### Aim of the task
The lines below that include the word "dark" are to be reported.

### Data for the task
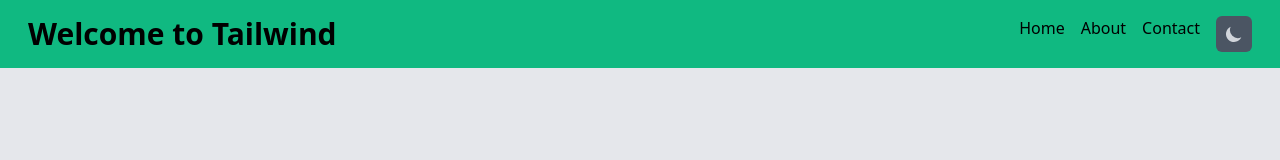
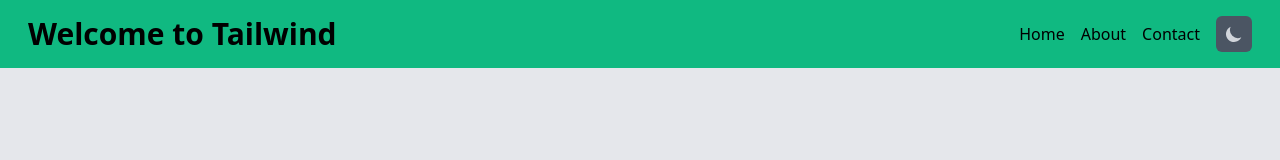
Before and after one commit to Misa100/nextjs-blog, a Next.js app: page / in a window 1280 px wide. Shown: the top 160 px of the page. Built offline with nearby package versions, Linux system fonts and the light colour scheme.

Commit message:
feat : fix style on navbar

```diff
--- a/pages/index.js
+++ b/pages/index.js
@@ -32,7 +32,7 @@
 
       {/* Desktop Menu */}
       <nav className="hidden md:block">
-        <ul className="flex flex-col lg:px-3 md:flex-row space-y-2 md:space-y-0 md:space-x-4">
+        <ul className="flex flex-col lg:px-3 md:flex-row items-center justify-center space-y-2 md:space-y-0 md:space-x-4">
           <li><a href="#home" className="text-sm md:text-base dark:text-white">Home</a></li>
           <li><a href="#about" className="text-sm md:text-base dark:text-white">About</a></li>
           <li><a href="#contact" className="text-sm md:text-base dark:text-white">Contact</a></li>
```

### Problem solution
           <li><a href="#home" className="text-sm md:text-base dark:text-white">Home</a></li>
           <li><a href="#about" className="text-sm md:text-base dark:text-white">About</a></li>
           <li><a href="#contact" className="text-sm md:text-base dark:text-white">Contact</a></li>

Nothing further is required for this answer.